Records for this exercise:
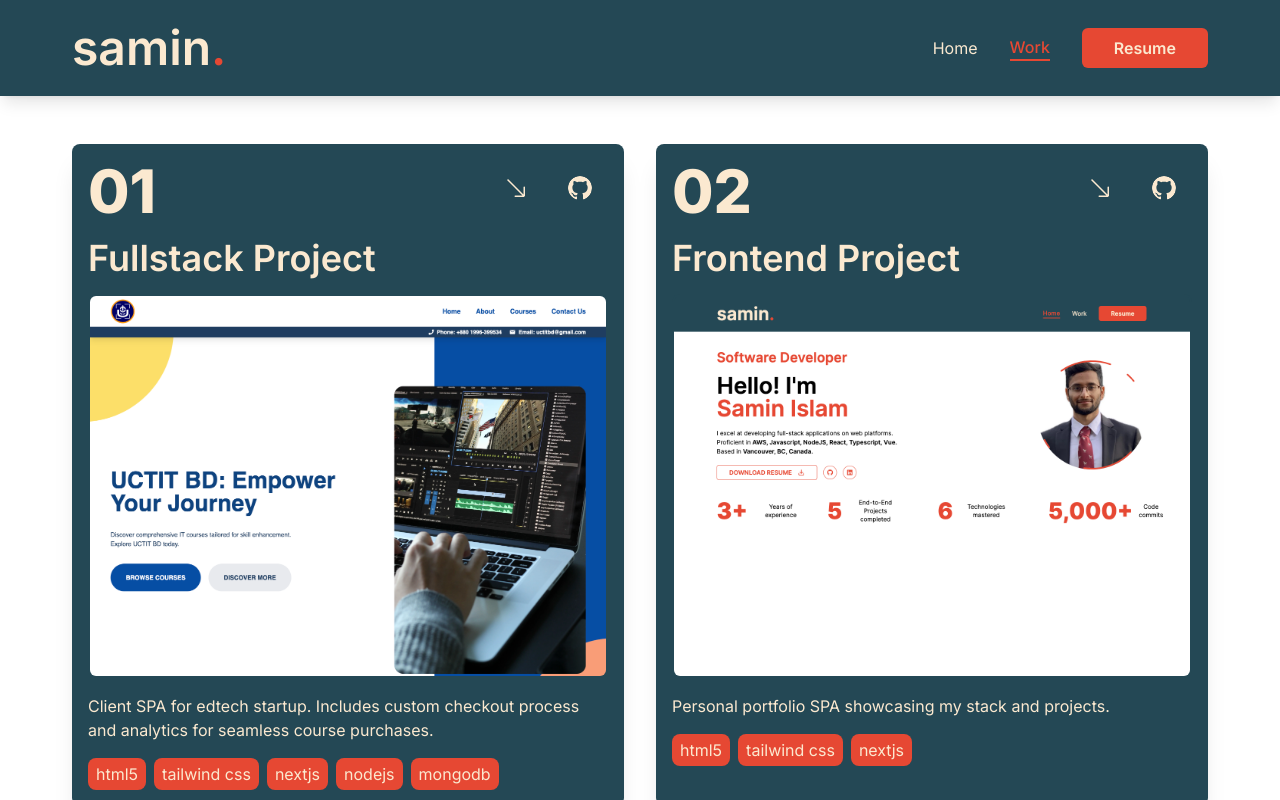
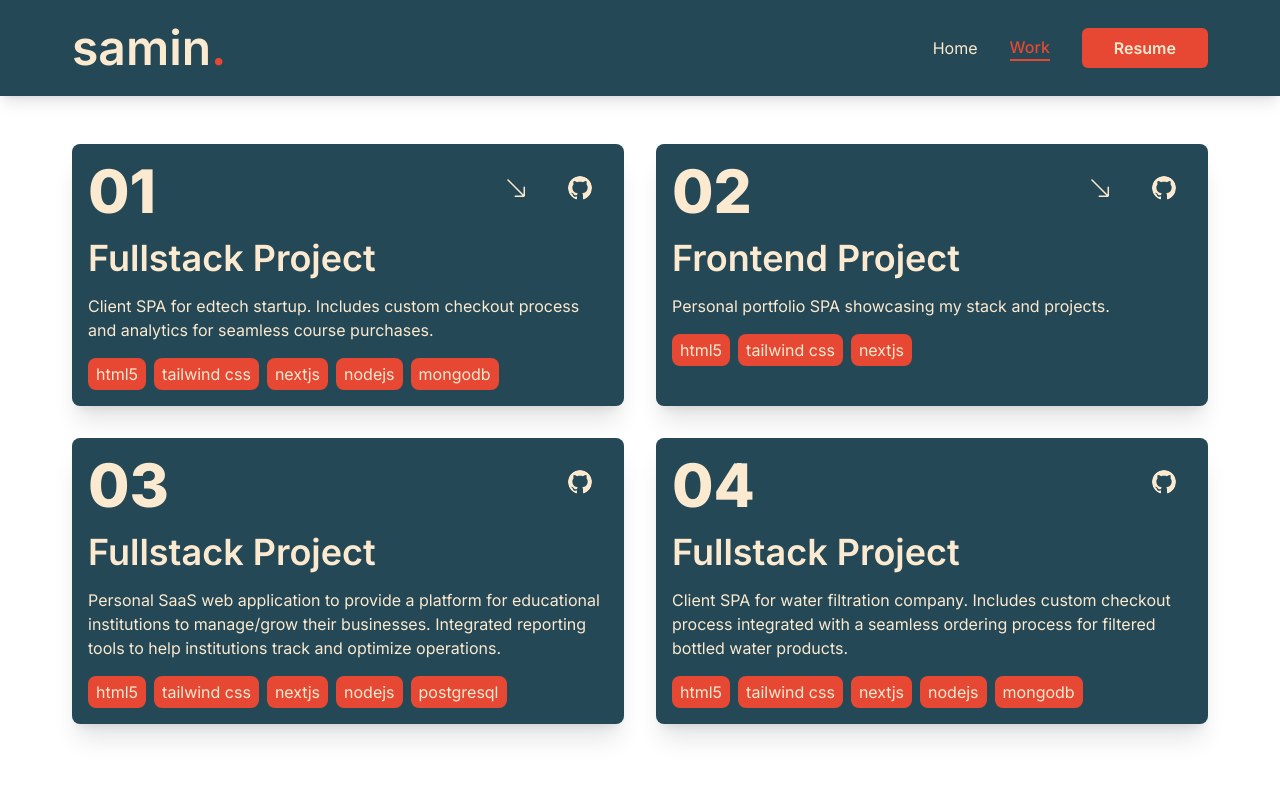
Before and after one commit to saminsss/portfolio, a Next.js app: page /work in a window 1280 px wide. Built offline with nearby package versions, Linux system fonts and the light colour scheme.

Commit message:
remove images

```diff
--- a/src/app/work/page.tsx
+++ b/src/app/work/page.tsx
@@ -6,7 +6,6 @@ import {
   TooltipProvider,
   TooltipTrigger,
 } from '@/components/ui/tooltip';
-import Image from 'next/image';
 import Link from 'next/link';
 import { BsArrowDownRight, BsGithub } from 'react-icons/bs';
 
@@ -19,7 +18,6 @@ const works = [
     live: 'https://uctitbd.com/',
     github: 'https://github.com/UCT-IT/training',
     stack: ['html5', 'tailwind css', 'nextjs', 'nodejs', 'mongodb'],
-    image: '/assets/work/thumb1.png',
   },
   {
     num: 2,
@@ -28,7 +26,6 @@ const works = [
     live: '/',
     github: 'https://uctitbd.com/',
     stack: ['html5', 'tailwind css', 'nextjs'],
-    image: '/assets/work/thumb2.png',
   },
   {
     num: 3,
@@ -91,16 +88,6 @@ const Work = () => {
               </div>
             </div>
             <h4>{work.title}</h4>
-            {work.image && (
-              <div className="w-full h-96 relative rounded-lg">
-                <Image
-                  src={work.image}
-                  alt={work.title}
-                  fill
-                  className="object-cover object-left-top rounded-lg border-2 border-primary"
-                />
-              </div>
-            )}
             <p>{work.description}</p>
             <ul className="flex gap-2 lowercase">
               {work.stack.map((skill) => (
```
Also changed, not shown: public/assets/work/thumb1.png (deleted), public/assets/work/thumb2.png (deleted).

Your assignment:
The entries above are to be retyped exactly, with each picture left out.

Response to the exercise:
Before and after one commit to saminsss/portfolio, a Next.js app: page /work in a window 1280 px wide. Built offline with nearby package versions, Linux system fonts and the light colour scheme.

Commit message:
remove images

```diff
--- a/src/app/work/page.tsx
+++ b/src/app/work/page.tsx
@@ -6,7 +6,6 @@ import {
   TooltipProvider,
   TooltipTrigger,
 } from '@/components/ui/tooltip';
-import Image from 'next/image';
 import Link from 'next/link';
 import { BsArrowDownRight, BsGithub } from 'react-icons/bs';
 
@@ -19,7 +18,6 @@ const works = [
     live: 'https://uctitbd.com/',
     github: 'https://github.com/UCT-IT/training',
     stack: ['html5', 'tailwind css', 'nextjs', 'nodejs', 'mongodb'],
-    image: '/assets/work/thumb1.png',
   },
   {
     num: 2,
@@ -28,7 +26,6 @@ const works = [
     live: '/',
     github: 'https://uctitbd.com/',
     stack: ['html5', 'tailwind css', 'nextjs'],
-    image: '/assets/work/thumb2.png',
   },
   {
     num: 3,
@@ -91,16 +88,6 @@ const Work = () => {
               </div>
             </div>
             <h4>{work.title}</h4>
-            {work.image && (
-              <div className="w-full h-96 relative rounded-lg">
-                <Image
-                  src={work.image}
-                  alt={work.title}
-                  fill
-                  className="object-cover object-left-top rounded-lg border-2 border-primary"
-                />
-              </div>
-            )}
             <p>{work.description}</p>
             <ul className="flex gap-2 lowercase">
               {work.stack.map((skill) => (
```
Also changed, not shown: public/assets/work/thumb1.png (deleted), public/assets/work/thumb2.png (deleted).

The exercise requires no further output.